# Continuously compounded linear interpolation of interest rates

Key words: Money market swaps, interest rates, forward curve, spot curve, cash stub, EuroDollars, zero-coupon rates, Day Count Conventions The whole procedure showed here is intended to be applied in pricing of money market swaps.
Firstly, starting from simple definition of curves and their usage, we proceed further to maintain risks in short term, often 1-year or less, interest rate swaps a.k.a. money market swaps.

A curve showing the relationship between spot rates and maturity is the zero-coupon yield curve. This type of curve is used to derive discounted factors when pricing interest rate swaps.
The second type of curve is a forward curve shows interest rates for periods of time in the future.

Now let’s imagine a set of EURODOLLAR futures with corresponding prices.
The futures contracts available mature in March, June, September and December extending out 10 years plus the four nearest serial expirations.
Last Trading Day is the second London bank business day prior to the third Wednesday of the contract expiry month.
Trading in the expiring contract closes at 11:00 a.m. London time on the last trading day.
Therefore, March contract 2014 has the last trading day on 17 March.
The same logic is applicable for the rest of futures; we have 16 June, 15 September, 15 December etc.

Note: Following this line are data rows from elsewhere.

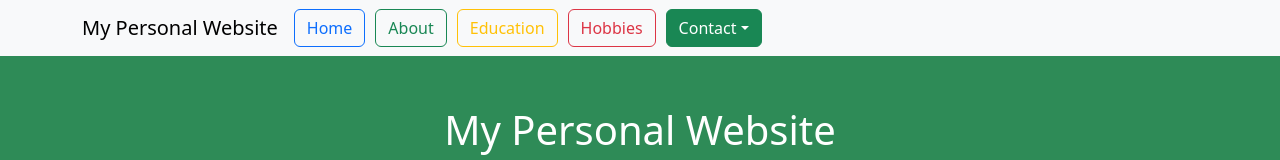
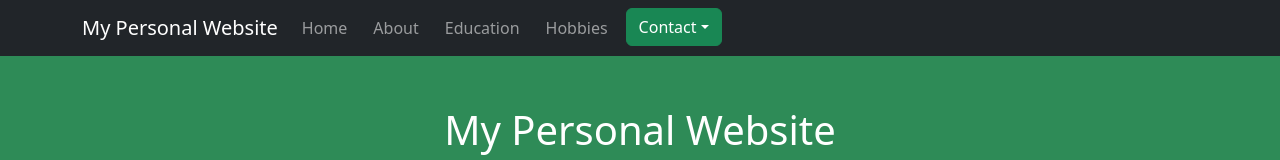
Before and after one commit to ThorKenpachie/frontend, a React (Vite) app: page / in a window 1280 px wide. Shown: the top 160 px of the page. Built offline with nearby package versions, Linux system fonts and the light colour scheme; grey boxes are pictures that could not be loaded.

Commit message:
Update App.jsx

```diff
--- a/src/App.jsx
+++ b/src/App.jsx
@@ -2,10 +2,7 @@ import React from 'react';
 import { Navbar, Nav, Container } from 'react-bootstrap';
 import { BrowserRouter as Router, Routes, Route, Link } from 'react-router-dom';
 import 'bootstrap/dist/css/bootstrap.min.css';
-import Button from 'react-bootstrap/Button';
 import Dropdown from 'react-bootstrap/Dropdown';
-
-
 
 import Home from './pages/Home';
 import About from './pages/About';
@@ -18,42 +15,38 @@ function App() {
     <Router>
       <div style={{ backgroundColor: '#2E8B57', minHeight: '150vh' }}>
 
-        <Navbar bg="light" expand="lg">
+        <Navbar bg="dark" variant="dark" expand="lg">
           <Container>
-            <Navbar.Brand href="/home">My Personal Website</Navbar.Brand>
+            <Navbar.Brand href="/">My Personal Website</Navbar.Brand>
             <Navbar.Toggle aria-controls="basic-navbar-nav" />
             <Navbar.Collapse id="basic-navbar-nav">
               <Nav className="me-auto">
-                <Link to="/" style={{ textDecoration: 'none', marginRight: '10px' }}>
-                  <Button variant="outline-primary">Home</Button>
-                </Link>
-                <Link to="/about" style={{ textDecoration: 'none', marginRight: '10px' }}>
-                  <Button variant="outline-success">About</Button>
-                </Link>
-                <Link to="/education" style={{ textDecoration: 'none', marginRight: '10px' }}>
-                  <Button variant="outline-warning">Education</Button>
-                </Link>
-                <Link to="/hobbies" style={{ textDecoration: 'none', marginRight: '10px' }}>
-                  <Button variant="outline-danger">Hobbies</Button>
-                </Link>
-                <Link to="/contact" style={{ textDecoration: 'none' }}>
+                <Nav.Link as={Link} to="/" style={{ marginRight: '10px' }}>
+                  Home
+                </Nav.Link>
+                <Nav.Link as={Link} to="/about" style={{ marginRight: '10px' }}>
+                  About
+                </Nav.Link>
+                <Nav.Link as={Link} to="/education" style={{ marginRight: '10px' }}>
+                  Education
+                </Nav.Link>
+                <Nav.Link as={Link} to="/hobbies" style={{ marginRight: '10px' }}>
+                  Hobbies
+                </Nav.Link>
                 <Dropdown>
                   <Dropdown.Toggle variant="success" id="dropdown-basic">
                     Contact
                   </Dropdown.Toggle>
                   <Dropdown.Menu>
                     <Dropdown.Item href="mailto:emazo@gbox.ncf.edu.ph">Email Me</Dropdown.Item>
-                <Dropdown.Item href="09923309349">Call Me</Dropdown.Item>
-                <Dropdown.Item href="/about">About</Dropdown.Item>
-
+                    <Dropdown.Item href="tel:09923309349">Call Me</Dropdown.Item>
+                    <Dropdown.Item as={Link} to="/about">About</Dropdown.Item>
                   </Dropdown.Menu>
                 </Dropdown>
-                </Link>
               </Nav>
             </Navbar.Collapse>
           </Container>
         </Navbar>
-
 
         <Routes>
           <Route path="/" element={<Home />} />
```
Lines whose indentation alone changed are shown as unchanged.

For simplicity purpose, I also give Bloomberg (BBG) codes for all the futures I used in my calculation. As can be seen from the picture, we use the first future EDH4 that cash settled on 17/03/2014 and calls Cash to first future (CTFF) or cash stub.
This is simply a cash rate from today to the nearest quarterly expiration date of the first contract EDH4.

Implied rate is calculated using current market price of each future (see details in attached Excel file).
Using Day Count Conventions, we choose actual/360 basis because on a US dollar London interbank deposit is always calculated on this basis. Using Eurodollar implied rates it is possible to build zero-coupon curve out of the discount factors.
First of all, we calculate discount factors for each single period, and then we calculate discount factors taking into account the period from the starting day to the particular maturity day, i.e.
DF(0-125 days) = DF(34 days)*DF(91 days).
Formula 2, is used to verify the final results. The logic behind the formula is very simple, so I want to clarify.
Imagine you deposit \$100 for a Period1, rate 10% . At the maturity of Period 1, you deposit for a Period 2, rate 20%. We have:

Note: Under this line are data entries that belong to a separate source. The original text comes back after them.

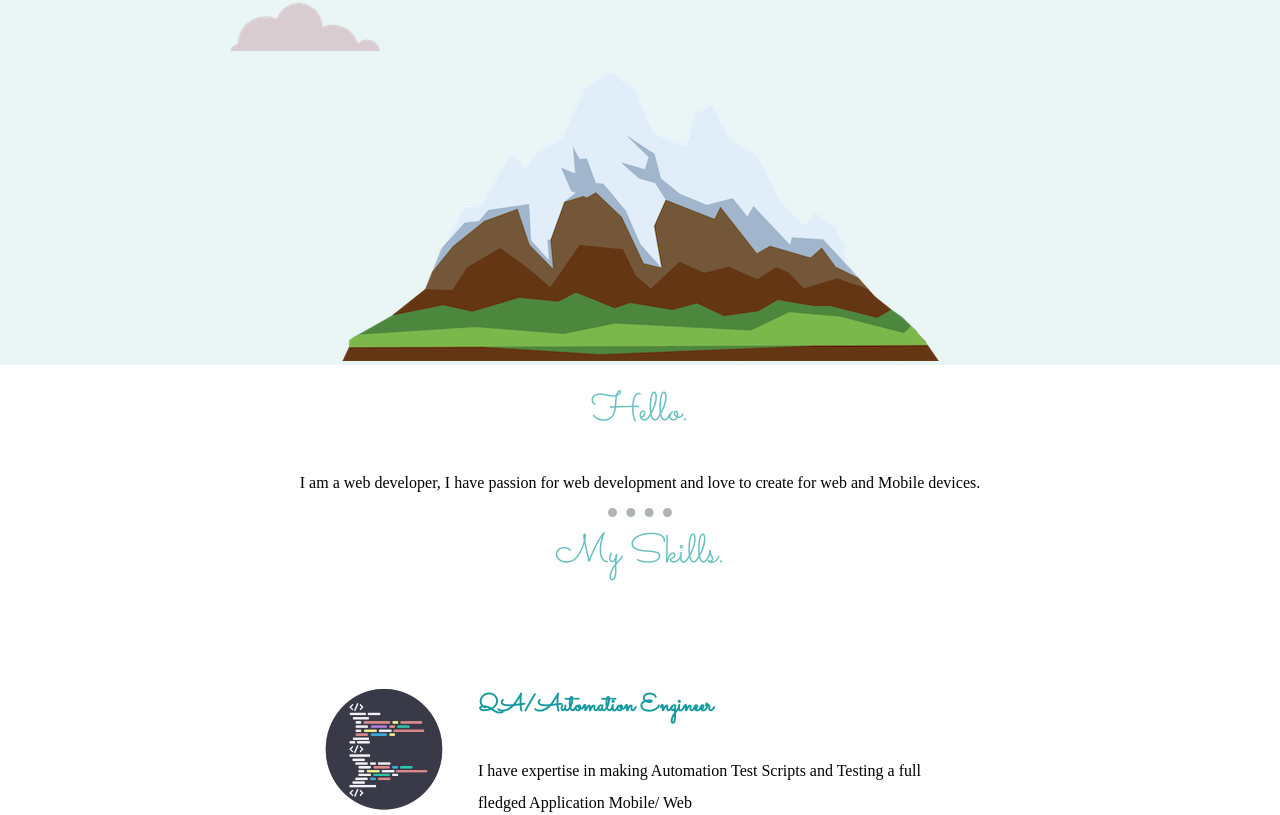
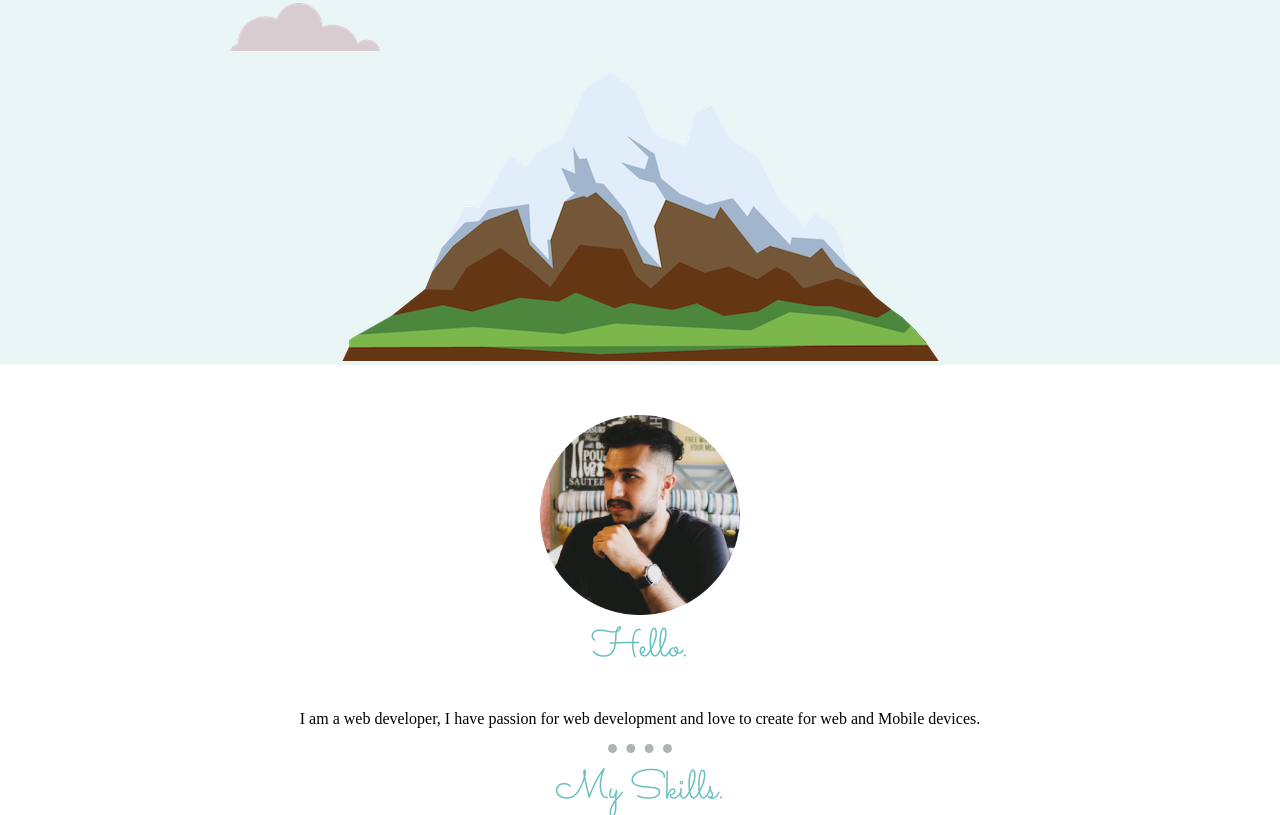
Before and after one commit to Heisenberg0G/cv, a plain HTML site: page index.html in a window 1280 px wide. Shown: the part 384-1199 px from the top of the page. Drawn offline with Linux system fonts and the light colour scheme.

Commit message:
CSS Added

```diff
--- a/css/styles.css
+++ b/css/styles.css
@@ -136,3 +136,8 @@ a{
     color:#EAF6F6;
     margin-bottom: 0;
 }
+.dp{
+    height: 200px;
+    width: 200px;
+    padding-top: 50px;
+}
--- a/index.html
+++ b/index.html
@@ -22,7 +22,7 @@
 
         <div class="middle-container">
             <div class="profile">
-              <img src="" alt="">
+              <img class="dp" src="images/Kunal Dhauta.png" alt="">
               <h2>Hello.</h2>
               <p>I am a web developer, I have passion for web development and love to create for web and Mobile devices.</p>
             </div>
```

Period1: \$100 (1+0.1) = \$110

Period2: \$110(1+0.2) = \$132

We simply write: \$132 = \$100 (1+0.1)*(1+0.2)

In our example, 10% is the spot rate, 20% is the forward rate, because we deposit in the future.

Therefore, the equation holds:

(1+0.3124%*398/360)*(1+0.5450%*91/360) = (1+0.3561%*489/360)

However, it is more common to use discount factors in order to find implied forward rate, especially if the maturity is longer than 1 year:

0.5450% = (0.99655773/0.99518672 – 1) / ((489-398)/360)